The Lead Renovation, Repair, and Painting Rule (RRP) is an EPA rule that applies to contractors who might disturb surfaces painted with lead-based paint. The RRP requires firms conducting renovation, repair, and painting work that disturbs lead-based paint in homes, child-care facilities, and pre-schools constructed before 1978 to have their firm certified by EPA use-certified renovators trained by EPA-approved training providers. The firms must also follow lead-safe work practices.
Disturbed mold growth on building materials can produce an exposure hazard to immune-compromised individuals or individuals with mold allergies, while PCBs have been associated with skin conditions in adults and neurobehavioral and immunological changes in children.
Emergency restoration projects take place in complicated, stressful environments, and firms are often under significant reconstruction and re-occupancy timing pressures, and often have limited resources. However, the emergency nature of the work should not prevent consideration of a potential hazardous environment, such as from asbestos, lead, mold, and PCBs. The catastrophic “laundry room” scenario initially described and scenarios like it can be avoided through careful planning.
Asbestos and lead inspections are completed by accredited/licensed inspectors. Licensed asbestos building inspectors sample suspect building materials, and bulk-sample analysis is completed by accredited and licensed environmental laboratories. Experienced and qualified inspectors should be retained to assess potentially mold-impacted areas, and to identify and sample building materials suspected to contain PCBs.
Site inspections can be completed relatively quickly, and bulk sample results can be returned within hours to avoid renovation delays. Pre-planning and efficient coordination between the restoration contractor, the inspector, and the licensed laboratory is the key to reducing potential reconstruction and re-occupancy delays.
Inspectors can be employed by the restoration contractor, however this arrangement can present obvious conflicts of interest; a third-party consultant is recommended to eliminate this potential issue.
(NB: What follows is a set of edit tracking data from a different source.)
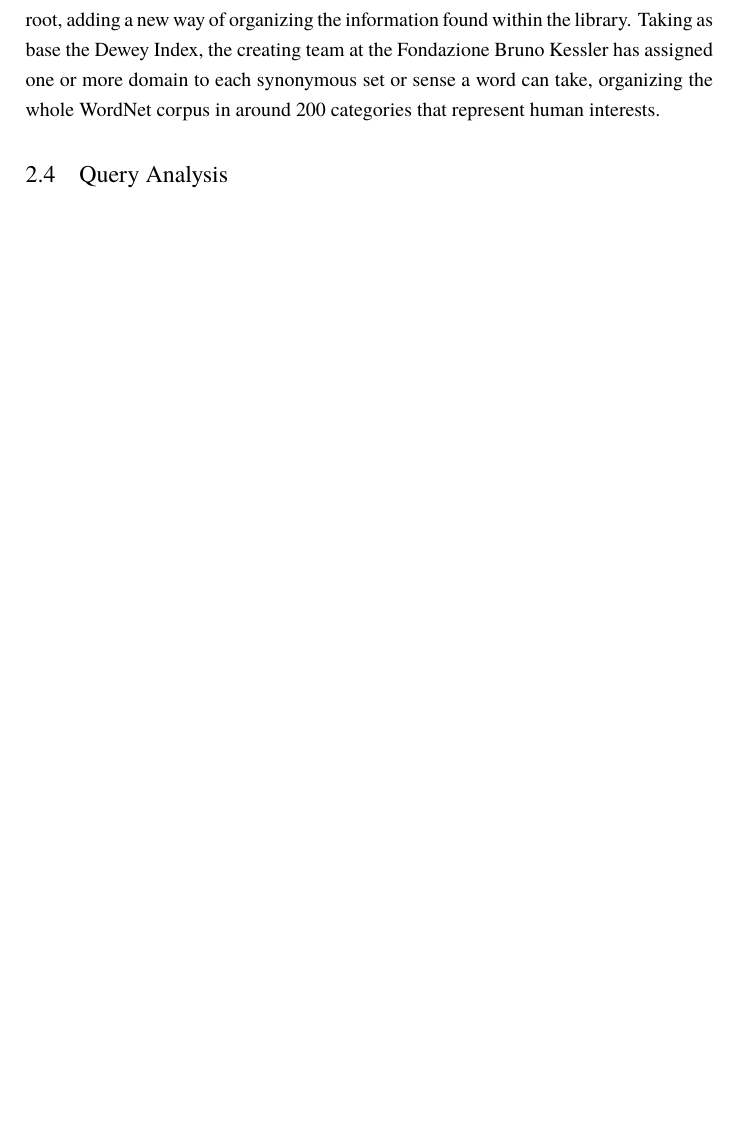
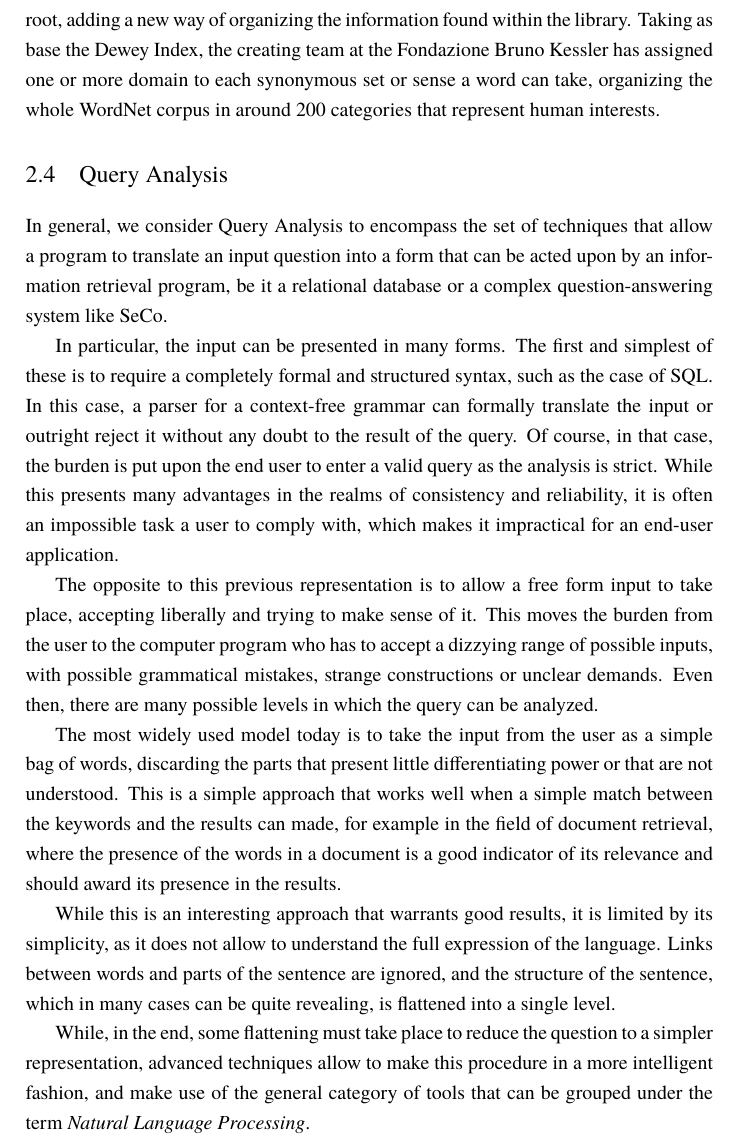
Before and after one commit to jpbougie/thesis, a LaTeX thesis (Thesis.tex, which reads Chapters/Background.tex): part of page 14 of 25 before the commit and part of page 14 of 26 after it, cut so that both start at the same text, the shorter picture padded with empty space. Compiled offline with XeLaTeX; a missing font is replaced by an installed copy or a similar font.

Commit message:
added the first section about query analysis

```diff
--- a/Chapters/Background.tex
+++ b/Chapters/Background.tex
@@ -119,7 +119,17 @@ On top of the WordNet database, another project called WordNet Domains has taken
 \section{Query Analysis} % (fold)
 \label{sec:query_analysis}
 
+In general, we consider Query Analysis to encompass the set of techniques that allow a program to translate an input question into a form that can be acted upon by an information retrieval program, be it a relational database or a complex question-answering system like SeCo.
 
+In particular, the input can be presented in many forms. The first and simplest of these is to require a completely formal and structured syntax, such as the case of SQL. In this case, a parser for a context-free grammar can formally translate the input or outright reject it without any doubt to the result of the query. Of course, in that case, the burden is put upon the end user to enter a valid query as the analysis is strict. While this presents many advantages in the realms of consistency and reliability, it is often an impossible task a user to comply with, which makes it impractical for an end-user application.
+
+The opposite to this previous representation is to allow a free form input to take place, accepting liberally and trying to make sense of it. This moves the burden from the user to the computer program who has to accept a dizzying range of possible inputs, with possible grammatical mistakes, strange constructions or unclear demands. Even then, there are many possible levels in which the query can be analyzed.
+
+The most widely used model today is to take the input from the user as a simple bag of words, discarding the parts that present little differentiating power or that are not understood. This is a simple approach that works well when a simple match between the keywords and the results can made, for example in the field of document retrieval, where the presence of the words in a document is a good indicator of its relevance and should award its presence in the results.
+
+While this is an interesting approach that warrants good results, it is limited by its simplicity, as it does not allow to understand the full expression of the language. Links between words and parts of the sentence are ignored, and the structure of the sentence, which in many cases can be quite revealing, is flattened into a single level.
+
+While, in the end, some flattening must take place to reduce the question to a simpler representation, advanced techniques allow to make this procedure in a more intelligent fashion, and make use of the general category of tools that can be grouped under the term \emph{Natural Language Processing}.
 
 \subsection{Natural Language Processing} % (fold)
 \label{sub:natural_language_processing}
```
The cost of an asbestos inspection varies and is dependent on property location, the size of area of restoration, the scope of the project, the cost of laboratory bulk sample analysis, and the number of bulk samples collected.
While bringing in inspectors to sample suspect materials does add a cost to restoration projects, this cost is far lower than the unnecessary liability for the contractor, and the significant regulatory fines, legal and financial liability litigation, additional consultant and abatement fees, personal content contamination cleaning or replacement costs, and professional reputational damage.